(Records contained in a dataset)
┄┄┄┄┄┄┄┄┄┄

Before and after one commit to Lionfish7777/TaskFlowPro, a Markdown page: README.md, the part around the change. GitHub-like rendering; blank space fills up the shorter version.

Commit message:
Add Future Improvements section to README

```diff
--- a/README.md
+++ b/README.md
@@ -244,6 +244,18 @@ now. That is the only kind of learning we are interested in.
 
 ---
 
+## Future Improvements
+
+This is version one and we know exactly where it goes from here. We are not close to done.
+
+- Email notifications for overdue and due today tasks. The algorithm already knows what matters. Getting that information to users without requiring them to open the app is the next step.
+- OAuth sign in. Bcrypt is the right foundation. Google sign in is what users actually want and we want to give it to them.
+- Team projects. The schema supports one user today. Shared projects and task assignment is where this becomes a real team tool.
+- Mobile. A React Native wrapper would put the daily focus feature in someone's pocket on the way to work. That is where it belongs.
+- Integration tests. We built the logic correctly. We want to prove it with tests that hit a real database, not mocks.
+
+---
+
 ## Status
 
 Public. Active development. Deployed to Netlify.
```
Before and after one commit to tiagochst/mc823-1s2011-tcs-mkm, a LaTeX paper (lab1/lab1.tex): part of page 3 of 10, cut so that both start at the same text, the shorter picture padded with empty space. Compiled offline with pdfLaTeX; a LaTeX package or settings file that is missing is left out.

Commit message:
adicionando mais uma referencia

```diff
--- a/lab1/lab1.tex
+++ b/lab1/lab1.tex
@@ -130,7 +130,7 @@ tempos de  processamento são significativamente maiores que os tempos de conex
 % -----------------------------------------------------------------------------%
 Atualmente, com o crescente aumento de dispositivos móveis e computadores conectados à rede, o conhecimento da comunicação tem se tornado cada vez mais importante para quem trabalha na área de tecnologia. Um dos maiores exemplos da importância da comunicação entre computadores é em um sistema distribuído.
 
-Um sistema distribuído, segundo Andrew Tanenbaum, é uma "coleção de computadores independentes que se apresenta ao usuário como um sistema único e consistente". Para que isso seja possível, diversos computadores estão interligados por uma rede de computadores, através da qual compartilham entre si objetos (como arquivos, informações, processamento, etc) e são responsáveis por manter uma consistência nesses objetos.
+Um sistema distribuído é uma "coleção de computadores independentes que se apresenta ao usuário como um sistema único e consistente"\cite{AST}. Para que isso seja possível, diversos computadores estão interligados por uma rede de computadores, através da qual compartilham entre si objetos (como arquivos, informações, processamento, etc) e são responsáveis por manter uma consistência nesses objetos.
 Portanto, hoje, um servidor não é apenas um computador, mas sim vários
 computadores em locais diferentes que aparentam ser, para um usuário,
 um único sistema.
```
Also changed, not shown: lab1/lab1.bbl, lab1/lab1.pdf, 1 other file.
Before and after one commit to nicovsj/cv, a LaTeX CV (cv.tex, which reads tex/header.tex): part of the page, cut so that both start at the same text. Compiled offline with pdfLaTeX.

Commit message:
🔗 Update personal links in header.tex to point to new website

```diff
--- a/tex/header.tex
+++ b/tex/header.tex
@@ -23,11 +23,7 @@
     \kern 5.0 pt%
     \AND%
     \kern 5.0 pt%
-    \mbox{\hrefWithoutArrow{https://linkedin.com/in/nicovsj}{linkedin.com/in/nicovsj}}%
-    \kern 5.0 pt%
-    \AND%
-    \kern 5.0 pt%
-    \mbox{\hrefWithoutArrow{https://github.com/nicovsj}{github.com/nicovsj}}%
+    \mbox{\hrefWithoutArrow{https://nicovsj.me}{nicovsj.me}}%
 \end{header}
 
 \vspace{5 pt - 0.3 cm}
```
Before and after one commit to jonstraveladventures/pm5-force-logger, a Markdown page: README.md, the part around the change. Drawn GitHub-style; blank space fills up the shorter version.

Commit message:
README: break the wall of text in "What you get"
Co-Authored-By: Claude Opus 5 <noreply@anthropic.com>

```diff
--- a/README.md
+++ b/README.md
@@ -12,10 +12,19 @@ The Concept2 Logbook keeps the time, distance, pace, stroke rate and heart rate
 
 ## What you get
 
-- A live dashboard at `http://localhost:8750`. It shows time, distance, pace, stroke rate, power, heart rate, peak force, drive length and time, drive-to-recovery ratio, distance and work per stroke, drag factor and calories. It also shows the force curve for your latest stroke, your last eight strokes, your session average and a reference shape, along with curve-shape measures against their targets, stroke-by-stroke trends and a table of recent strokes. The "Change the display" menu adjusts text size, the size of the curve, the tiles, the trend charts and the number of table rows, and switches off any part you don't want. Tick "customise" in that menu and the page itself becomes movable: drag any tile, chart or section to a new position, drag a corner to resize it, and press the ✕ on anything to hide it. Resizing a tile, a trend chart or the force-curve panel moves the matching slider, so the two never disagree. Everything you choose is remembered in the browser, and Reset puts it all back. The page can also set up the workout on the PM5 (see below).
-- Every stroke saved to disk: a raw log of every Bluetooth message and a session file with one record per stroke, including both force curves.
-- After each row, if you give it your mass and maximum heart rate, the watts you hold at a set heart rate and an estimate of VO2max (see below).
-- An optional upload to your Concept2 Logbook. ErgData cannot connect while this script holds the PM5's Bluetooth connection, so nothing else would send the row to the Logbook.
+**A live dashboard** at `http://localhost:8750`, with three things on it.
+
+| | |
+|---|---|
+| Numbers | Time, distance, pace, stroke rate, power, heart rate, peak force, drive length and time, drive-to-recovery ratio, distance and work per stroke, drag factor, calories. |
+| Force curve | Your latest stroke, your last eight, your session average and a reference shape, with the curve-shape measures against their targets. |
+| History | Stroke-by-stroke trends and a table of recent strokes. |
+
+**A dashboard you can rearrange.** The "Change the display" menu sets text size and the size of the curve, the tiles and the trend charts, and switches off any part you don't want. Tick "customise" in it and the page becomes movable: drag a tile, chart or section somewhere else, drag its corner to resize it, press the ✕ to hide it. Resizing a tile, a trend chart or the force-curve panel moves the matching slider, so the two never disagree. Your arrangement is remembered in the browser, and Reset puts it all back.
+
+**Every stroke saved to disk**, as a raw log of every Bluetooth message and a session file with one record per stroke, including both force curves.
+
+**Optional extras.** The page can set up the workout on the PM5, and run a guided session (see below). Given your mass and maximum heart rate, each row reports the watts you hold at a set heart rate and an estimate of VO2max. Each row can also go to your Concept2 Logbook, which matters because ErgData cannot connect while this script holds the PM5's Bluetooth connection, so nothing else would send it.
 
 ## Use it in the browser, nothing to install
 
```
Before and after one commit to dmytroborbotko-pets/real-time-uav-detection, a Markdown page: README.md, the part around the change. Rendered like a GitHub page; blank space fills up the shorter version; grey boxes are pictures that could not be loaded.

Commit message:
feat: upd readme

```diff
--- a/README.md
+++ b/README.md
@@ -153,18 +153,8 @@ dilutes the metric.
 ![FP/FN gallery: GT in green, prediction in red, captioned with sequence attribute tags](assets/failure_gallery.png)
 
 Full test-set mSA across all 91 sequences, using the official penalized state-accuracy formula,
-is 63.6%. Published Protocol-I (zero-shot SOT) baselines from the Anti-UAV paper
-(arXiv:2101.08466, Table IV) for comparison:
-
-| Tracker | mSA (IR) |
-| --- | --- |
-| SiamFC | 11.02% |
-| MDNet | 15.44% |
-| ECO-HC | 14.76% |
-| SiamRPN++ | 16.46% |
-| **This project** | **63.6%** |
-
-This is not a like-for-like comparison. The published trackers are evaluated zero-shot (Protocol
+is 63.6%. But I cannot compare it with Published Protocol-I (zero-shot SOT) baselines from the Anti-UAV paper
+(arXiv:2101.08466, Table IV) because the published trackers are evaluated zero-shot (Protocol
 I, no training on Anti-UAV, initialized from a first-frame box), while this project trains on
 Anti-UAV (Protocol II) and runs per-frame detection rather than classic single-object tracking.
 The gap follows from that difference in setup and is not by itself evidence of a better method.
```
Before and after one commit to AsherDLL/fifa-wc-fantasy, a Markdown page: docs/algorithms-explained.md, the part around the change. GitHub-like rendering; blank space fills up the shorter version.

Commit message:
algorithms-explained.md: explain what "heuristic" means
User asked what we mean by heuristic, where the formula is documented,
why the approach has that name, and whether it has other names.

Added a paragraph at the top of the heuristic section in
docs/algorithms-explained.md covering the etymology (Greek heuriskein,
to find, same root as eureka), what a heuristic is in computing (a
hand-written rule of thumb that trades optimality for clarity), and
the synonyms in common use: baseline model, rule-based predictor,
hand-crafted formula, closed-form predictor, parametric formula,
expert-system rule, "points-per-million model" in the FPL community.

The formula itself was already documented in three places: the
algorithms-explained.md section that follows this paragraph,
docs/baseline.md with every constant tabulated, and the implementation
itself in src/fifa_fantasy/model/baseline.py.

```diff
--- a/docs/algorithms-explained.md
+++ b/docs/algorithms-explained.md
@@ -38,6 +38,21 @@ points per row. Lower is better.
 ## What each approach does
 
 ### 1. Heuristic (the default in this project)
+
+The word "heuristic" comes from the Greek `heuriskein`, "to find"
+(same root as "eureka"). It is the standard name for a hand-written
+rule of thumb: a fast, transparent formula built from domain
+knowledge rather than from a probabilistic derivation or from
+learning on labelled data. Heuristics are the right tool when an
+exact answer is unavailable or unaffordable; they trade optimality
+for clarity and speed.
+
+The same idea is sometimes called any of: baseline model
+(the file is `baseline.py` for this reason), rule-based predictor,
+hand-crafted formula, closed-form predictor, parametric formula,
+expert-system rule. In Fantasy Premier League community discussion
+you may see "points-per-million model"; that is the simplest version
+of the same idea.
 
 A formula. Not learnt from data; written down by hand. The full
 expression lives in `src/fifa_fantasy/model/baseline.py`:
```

┄┄┄┄┄┄┄┄┄┄

TASK: Every line of the data above that includes "header" should be listed.

YOUR SOLUTION:
Before and after one commit to nicovsj/cv, a LaTeX CV (cv.tex, which reads tex/header.tex): part of the page, cut so that both start at the same text. Compiled offline with pdfLaTeX.
🔗 Update personal links in header.tex to point to new website
--- a/tex/header.tex
+++ b/tex/header.tex
 \end{header}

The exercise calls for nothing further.